YOUR INSTRUCTIONS :: A single count is required: the lines of the data below in which the word "knit" occurs.

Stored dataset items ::
════
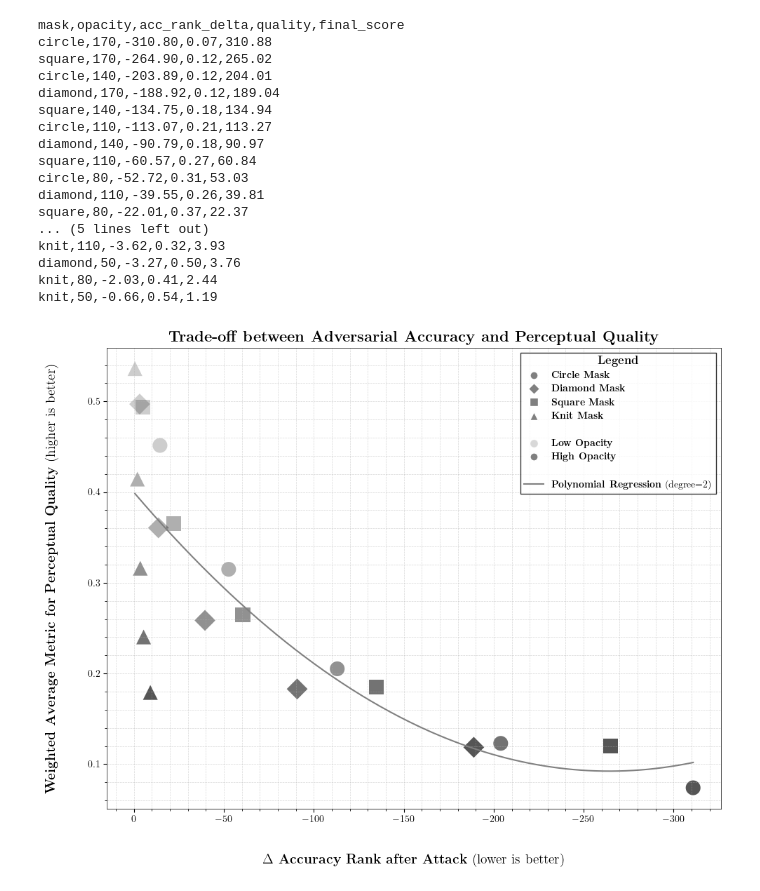
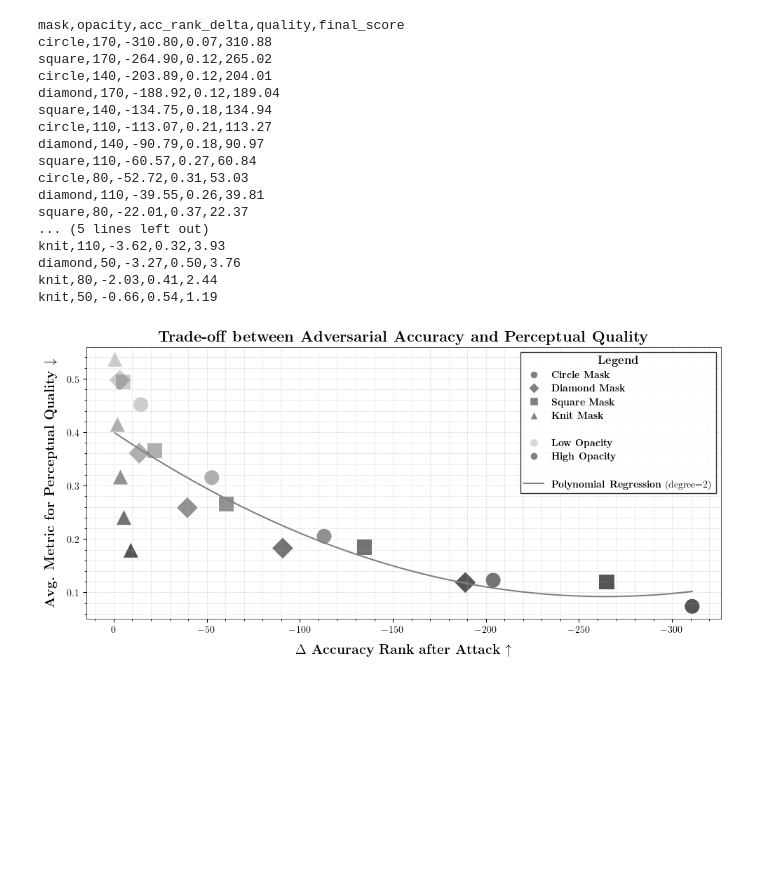
Before and after one commit to ETH-DISCO/advx-bench, a Jupyter notebook: analysis/3-eval_cls_generalizability.ipynb, the cells around one changed output. Drawn from its saved outputs; the diff is of its cells as text; code cells hidden in the pictures; blank space fills up the shorter version.

```diff
--- a/analysis/3-eval_cls_generalizability.ipynb
+++ b/analysis/3-eval_cls_generalizability.ipynb
@@ -72,7 +72,7 @@ plot
 """
 
 
-plt.figure(figsize=(10, 8))
+plt.figure(figsize=(10, 5))
 
 adv_acc = data["acc_rank_delta"]  # x-axis
 quality = data["quality"]  # y-axis
@@ -100,11 +100,11 @@ plt.plot(x_smooth, y_smooth, color="gray")
 
 
 plt.title(r"\textbf{Trade-off between Adversarial Accuracy and Perceptual Quality}")
-plt.xlabel(r"\textbf{$\Delta$ Accuracy Rank after Attack} (lower is better)")
-plt.ylabel(r"\textbf{Weighted Average Metric for Perceptual Quality} (higher is better)")
+plt.xlabel(r"\textbf{$\Delta$ Accuracy Rank after Attack} $\uparrow$")
+plt.ylabel(r"\textbf{Avg. Metric for Perceptual Quality} $\downarrow$")
 # increase padding between label and axis
-plt.gca().yaxis.labelpad = 30
-plt.gca().xaxis.labelpad = 30
+plt.gca().yaxis.labelpad = 10
+plt.gca().xaxis.labelpad = 10
 
 legend_elements = [
     plt.Line2D([0], [0], marker="o", color="w", label=r"\textbf{Circle Mask}", markerfacecolor="gray", markersize=8),
@@ -129,7 +129,7 @@ for spine in plt.gca().spines.values():
     spine.set_linewidth(0.5)
 
 plt.tight_layout()
-# plt.savefig("./eval_cls_generalizability.pdf", format="pdf", dpi=300, bbox_inches="tight")
+plt.savefig("./eval_cls_generalizability.pdf", format="pdf", dpi=300, bbox_inches="tight")
 plt.show()
 # %% [output]
 |  | mask | opacity | acc_rank_delta | quality | final_score |
@@ -139,31 +139,31 @@ plt.show()
 | 3 | diamond | 170 | -188.9204 | 0.118614 | 189.039014 |
 | 4 | square | 140 | -134.7548 | 0.184646 | 134.939446 |
 | 5 | circle | 110 | -113.0692 | 0.205144 | 113.274344 |
 | 6 | diamond | 140 | -90.7852 | 0.182894 | 90.968094 |
 | 7 | square | 110 | -60.5708 | 0.265004 | 60.835804 |
 | 8 | circle | 80 | -52.7168 | 0.314879 | 53.031679 |
 | 9 | diamond | 110 | -39.5536 | 0.258502 | 39.812102 |
 | ... | ... | ... | ... | ... | ... |
 | 15 | square | 50 | -5.0428 | 0.493961 | 5.536761 |
 | 16 | knit | 110 | -3.6160 | 0.315976 | 3.931976 |
 | 17 | diamond | 50 | -3.2664 | 0.497016 | 3.763416 |
 | 18 | knit | 80 | -2.0288 | 0.414305 | 2.443105 |
 | 19 | knit | 50 | -0.6588 | 0.536120 | 1.194920 |
 mask,opacity,acc_rank_delta,quality,final_score
 circle,170,-310.80,0.07,310.88
 square,170,-264.90,0.12,265.02
 circle,140,-203.89,0.12,204.01
 diamond,170,-188.92,0.12,189.04
 square,140,-134.75,0.18,134.94
 circle,110,-113.07,0.21,113.27
 diamond,140,-90.79,0.18,90.97
 square,110,-60.57,0.27,60.84
 circle,80,-52.72,0.31,53.03
 diamond,110,-39.55,0.26,39.81
 square,80,-22.01,0.37,22.37
 ... (5 lines left out)
 knit,110,-3.62,0.32,3.93
 diamond,50,-3.27,0.50,3.76
 knit,80,-2.03,0.41,2.44
 knit,50,-0.66,0.54,1.19
-[figure, old version]
+[figure, new version]
```
Also changed, not shown: 1 other file.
════
ANSWER TO THE PROBLEM :: 6